sofrito | identity no. 2

In just a few short days, Nathaniel and I will be celebrating our second wedding anniversary! Year 2 in the books!

Oddly enough, as I’m puttering around the house jamming to La Reina de salsa—Celia—on the eve of our second anniversary, I am sad, for the first time, that I legally “erased” my maiden name. Yes, two years later it is hitting me! I have no regret, but it is interesting to think that I “erased” the only physical link to my heritage.

.

When I meet new people, or when strangers decide to ask me personal questions like “what are you”—yes, that’s a real question I have been asked many times—my ethnicity isn’t usually obvious. I suppose because I am mixed, I have an “exotic” look. Most common guesses are  Indian, Egyptian, Italian, and everything else; but never Puerto Rican. Never Hispanic.

So here I am…a mixed, “exotic” woman with an even more exotic married name. Efthimiou—it’s Greek! The summer after we got married, I was working at the Aspen Music Festival. At one event, I had a name tag on, and a man came up to me and started speaking to me in a very unfamiliar language—I couldn’t even place it. I’m sure I looked like a deer in headlights! Then he said, “you don’t speak Greek?” It took me a while to realize that I had on a name tag with my new Greek last name. Apparently I look more convincing as Greek now than I do as Puerto Rican.

.

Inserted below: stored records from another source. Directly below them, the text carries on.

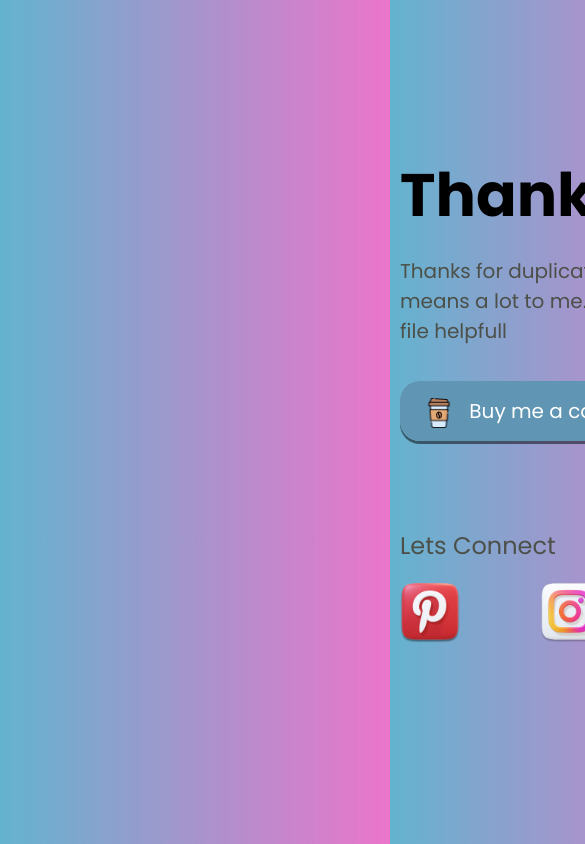
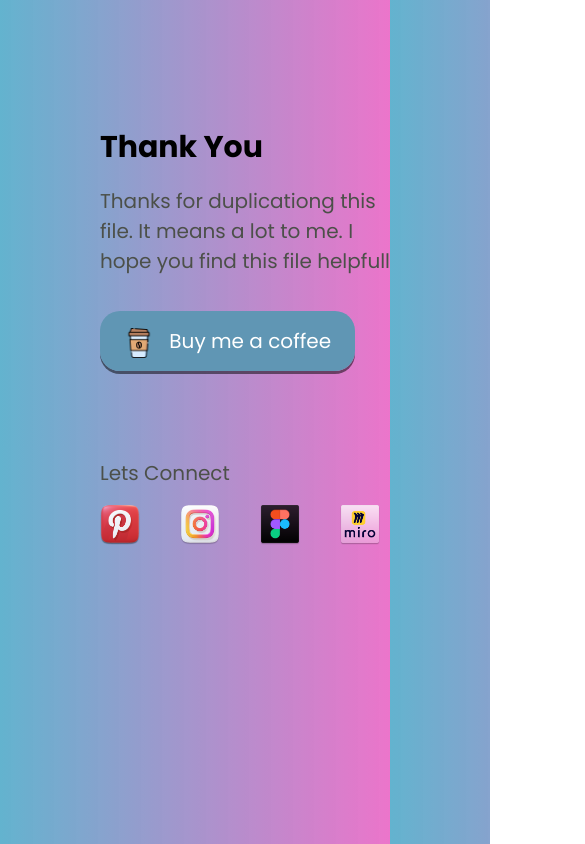
Before and after one commit to goncalofferreira/ViverDeCodigo, a plain HTML site: page Challenges/Pag-Login-Viver-Codigo/thank-you.html in a window 390 px wide. Shown: the top 844 px of the page, 585 px wide, since content can reach past the window. Drawn offline with Linux system fonts and the light colour scheme.

Commit message:
Responsividade tela media e pequena

```diff
--- a/Challenges/Pag-Login-Viver-Codigo/assets/css/thank-you.css
+++ b/Challenges/Pag-Login-Viver-Codigo/assets/css/thank-you.css
@@ -24,6 +24,8 @@ body {
 .sectionThankYou {
   position: relative;
   left: 40rem;
+  /* mínimo 2rem, ideal 25% da largura, máximo 40rem */
+  /*left: clamp(2rem, 25%, 40rem);*/
   margin-bottom: 10rem;
 }
 
@@ -66,6 +68,8 @@ body {
 .sectionLetsConnect {
   position: relative;
   left: 40rem;
+  /* mínimo 2rem, ideal 25% da largura, máximo 40rem
+  left: clamp(2rem, 25%, 40rem);*/
 }
 
 .sectionLetsConnect h2 {
@@ -84,3 +88,39 @@ body {
   height: 6rem;
   cursor: pointer;
 }
+
+
+/* Tela média */
+@media (max-width: 768px) {
+  .sectionThankYou, .sectionLetsConnect {
+    left: 20rem;
+  }
+}
+
+/* Tela pequena */
+@media (max-width: 480px) {
+  .sectionThankYou, .sectionLetsConnect {
+    left: 10rem;
+  }
+  .sectionThankYou h1{
+    font-size: 3rem;
+  }
+  .sectionThankYou h2{
+    width: 30rem;
+    font-size: 2rem;
+  }
+
+  .sectionLetsConnect h2{
+    font-size: 2rem;
+  }
+
+  .sectionLetsConnect .imagesContainer{
+    gap: 4rem;
+  }
+
+  .imagesContainer img {
+    width: 4rem;
+    height: 4rem;
+  }
+
+}
```
Also changed, not shown: Challenges/Pag-Login-Viver-Codigo/assets/css/login.css (renamed from Challenges/Pag-Login-Viver-Codigo/assets/css/main.css), Challenges/Pag-Login-Viver-Codigo/login.html (renamed from Challenges/Pag-Login-Viver-Codigo/index.html).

Nathaniel and I have recently gotten into the Netflix show One Day at a Time. It’s about a Cuban family—a single mom raising her two kids…and Abuelita. The show is a comedy, but they also deal with very heavy, current issues. The daughter’s name in the show is Elena:) In one episode, Elena shares that she has never experienced the same kind of discrimination the way the rest of her family has, and her mom explains to her that she is “of a different shade” than the rest of the family…basically, she looks white. She is horrified that she is “passing,” which she describes as “when people of color pass as Caucasian and benefit from white privilege even though they’re a minority.” Tonight this hit me. That now, especially without my maiden name, Velázquez, I am passing. It’s strange and confusing position to be in when you identify as a minority.

I am not legally changing my name again, because to be honest, I really don’t want to say (or sign) Elena Isabel Velázquez Efthimiou. But it’s still a part of me.  It’s who I am.

So I can still sign my name, Velázquez. It’s still mine.

And I can still check the box, “hispanic.”

Because I am proud to be Puerto Rican.

(or at least sorta-Rican…)

 

IMG_5728So what is at the heart of Puerto Rican food’s identity? I want to share with you the mirepoix of PR cooking: Sofrito. Sofrito is the base used in just about anything: soups, rice, beans, and to marinate meat. It is a mix of cilantro, onion, garlic, and sweet peppers. The measurements are not an exact science and can vary depending on the amount you need and your taste preferences. My suggestion is to make a big batch (recipe below) and freeze the rest for later uses! The recipe I am sharing makes about 2 cups, and usually you only need 3-4 spoonfuls per recipe, so feel free to adjust to your needs. It is also easiest to throw all the ingredients in the food processor at once, but it is definitely acceptable to chop all the ingredients finely by hand and mix together! (I do this a lot when I don’t feel like dirtying and cleaning my food processor…)

IMG_5738-1IMG_5740Sofrito
yields about 2 cups

1 red bell pepper
1 green bell pepper
1 medium onion
4 garlic cloves
1 small bunch cilantro

Put all ingredients in food processor and pulse until finely chopped but not quite puréed. Depending on the size of your food processor, you may need to add ingredients in intervals and cut them into smaller pieces.

Store in the fridge for up to a week or in the freezer for up to 2 months. (Ice cube trays are great for freezing this and other herbs and condiments for later uses)

4 thoughts on “sofrito | identity no. 2

Leave a Reply

Fill in your details below or click an icon to log in:

WordPress.com Logo

You are commenting using your WordPress.com account. Log Out /  Change )

Google+ photo

You are commenting using your Google+ account. Log Out /  Change )

Twitter picture

You are commenting using your Twitter account. Log Out /  Change )

Facebook photo

You are commenting using your Facebook account. Log Out /  Change )

w

Connecting to %s